Every once in awhile, you get to be part of something special. Something that transports you back in time and allows you to see things from a unique perspective. This past weekend I enjoyed a little bit of nostalgic history.
Through the Los Angeles Conservancy‘s series Last Remaining Seats, I attended a Charlie Chaplin film in the very theater in premiered at in 1931. Last Remaining Seats brings vintage films and showcases them in the stunning theaters of Los Angeles’ heyday of old. While this is a very unique opportunity, it actually wasn’t my first. A few months prior I did the exact same thing through the American Cinematheque at the Egyptian Theatre. At that time, I saw Charlie Chaplin’s The Gold Rush, which premiered there on June 26, 1925. Los Angeles never ceases to amaze me at the stellar opportunities given to appreciate our distinctive past.
The film I was able to see at the Los Angeles Theatre was Charlie Chaplin’s City Lights, his personal favorite. It was widely heralded as one of the greatest films ever made. I’ll admit it, the final scene made me cry – what a sentimental, romantic gal I am. Chaplin wrote, produced, directed, edited and composed the music for the film. Unique to the showing was the very fact that, as John Bengtson, the host and film historian for the evening, said, you could be seated in the very seat Charlie Chaplin or Albert Einstein, who also viewed the premiere, were sitting in. Yes, I understand the seats have been reconfigured a bit since then, but you get the picture. It was a lovely, immersive experience. I easily imagined myself transported back to 1931, viewing the film as it was originally meant to be seen.

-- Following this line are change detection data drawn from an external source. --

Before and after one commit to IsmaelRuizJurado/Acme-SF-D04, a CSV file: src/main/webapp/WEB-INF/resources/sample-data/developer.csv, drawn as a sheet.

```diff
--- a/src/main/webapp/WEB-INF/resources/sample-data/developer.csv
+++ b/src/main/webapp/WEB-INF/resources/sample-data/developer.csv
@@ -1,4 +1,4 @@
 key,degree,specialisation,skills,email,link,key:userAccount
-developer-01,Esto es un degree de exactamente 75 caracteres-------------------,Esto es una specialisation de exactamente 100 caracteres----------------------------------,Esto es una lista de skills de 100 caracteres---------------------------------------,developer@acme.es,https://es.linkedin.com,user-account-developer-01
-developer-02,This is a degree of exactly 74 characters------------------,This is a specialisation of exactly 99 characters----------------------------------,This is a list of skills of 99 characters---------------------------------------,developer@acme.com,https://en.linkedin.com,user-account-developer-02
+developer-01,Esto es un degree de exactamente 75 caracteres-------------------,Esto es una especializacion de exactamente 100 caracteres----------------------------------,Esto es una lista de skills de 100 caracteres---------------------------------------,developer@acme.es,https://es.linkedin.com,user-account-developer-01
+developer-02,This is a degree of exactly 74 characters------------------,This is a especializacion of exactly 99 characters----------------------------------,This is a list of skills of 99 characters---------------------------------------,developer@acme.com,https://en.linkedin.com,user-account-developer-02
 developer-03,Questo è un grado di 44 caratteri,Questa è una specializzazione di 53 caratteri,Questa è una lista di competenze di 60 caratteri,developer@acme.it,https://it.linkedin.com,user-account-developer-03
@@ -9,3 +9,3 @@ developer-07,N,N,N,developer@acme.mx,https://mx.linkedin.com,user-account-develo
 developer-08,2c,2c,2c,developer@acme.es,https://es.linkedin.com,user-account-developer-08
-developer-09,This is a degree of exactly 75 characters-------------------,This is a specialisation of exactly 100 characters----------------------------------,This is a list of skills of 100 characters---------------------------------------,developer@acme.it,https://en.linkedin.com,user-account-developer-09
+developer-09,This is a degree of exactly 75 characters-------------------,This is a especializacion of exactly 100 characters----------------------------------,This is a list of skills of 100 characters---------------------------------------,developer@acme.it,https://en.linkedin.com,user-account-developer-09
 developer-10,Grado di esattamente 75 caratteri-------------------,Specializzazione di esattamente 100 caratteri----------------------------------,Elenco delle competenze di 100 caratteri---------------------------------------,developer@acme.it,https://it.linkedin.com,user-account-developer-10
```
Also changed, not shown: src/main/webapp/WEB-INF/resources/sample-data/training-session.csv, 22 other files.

After the film concluded, guests roamed throughout the Los Angeles Theatre. It shines as the most ornate of Los Angeles’ many lovely theaters. The theater opened in time for the premiere of City Lights. Designed in a majestic Louis XIV style, the architecture features gold embellishments, elaborate murals, crystal chandeliers, and a sweeping staircase.

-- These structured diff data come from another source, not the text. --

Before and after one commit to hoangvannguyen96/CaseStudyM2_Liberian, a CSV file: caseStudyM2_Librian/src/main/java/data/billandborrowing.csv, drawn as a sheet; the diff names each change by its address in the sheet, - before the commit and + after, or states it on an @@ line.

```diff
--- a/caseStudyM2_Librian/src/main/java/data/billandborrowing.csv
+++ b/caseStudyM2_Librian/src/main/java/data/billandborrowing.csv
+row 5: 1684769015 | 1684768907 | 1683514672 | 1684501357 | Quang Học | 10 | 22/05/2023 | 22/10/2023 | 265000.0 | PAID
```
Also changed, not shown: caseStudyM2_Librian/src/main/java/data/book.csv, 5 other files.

After the show, we ventured onto the stage of the Los Angeles Theatre and got a close up look of the incredible main stage drape, which you realize upon close inspection is a three-dimensional rendition of a scene in fabric with elaborate scenes of the life of Louis XIV of France.

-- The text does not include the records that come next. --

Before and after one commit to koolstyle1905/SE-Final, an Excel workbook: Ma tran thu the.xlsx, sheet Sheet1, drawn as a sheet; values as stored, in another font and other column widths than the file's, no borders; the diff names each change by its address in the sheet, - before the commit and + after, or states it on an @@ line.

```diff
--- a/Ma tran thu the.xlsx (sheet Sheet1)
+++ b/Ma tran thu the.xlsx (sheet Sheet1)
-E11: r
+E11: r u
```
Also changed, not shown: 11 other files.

Downstairs we viewed the lovely ballroom and I took special interest in the ladies room, which featured an elaborate foyer where ladies could inspect themselves and bathroom stalls each ensconced in a different type of marble.
Dress: 1920s silk satin shift with printed chiffon scarf – Wildfell Hall Vintage
Purse: 1930s black crochet handbag – unknown vintage store
Shoes: Naturalizer, from several years ago (most comfortable heels ever!)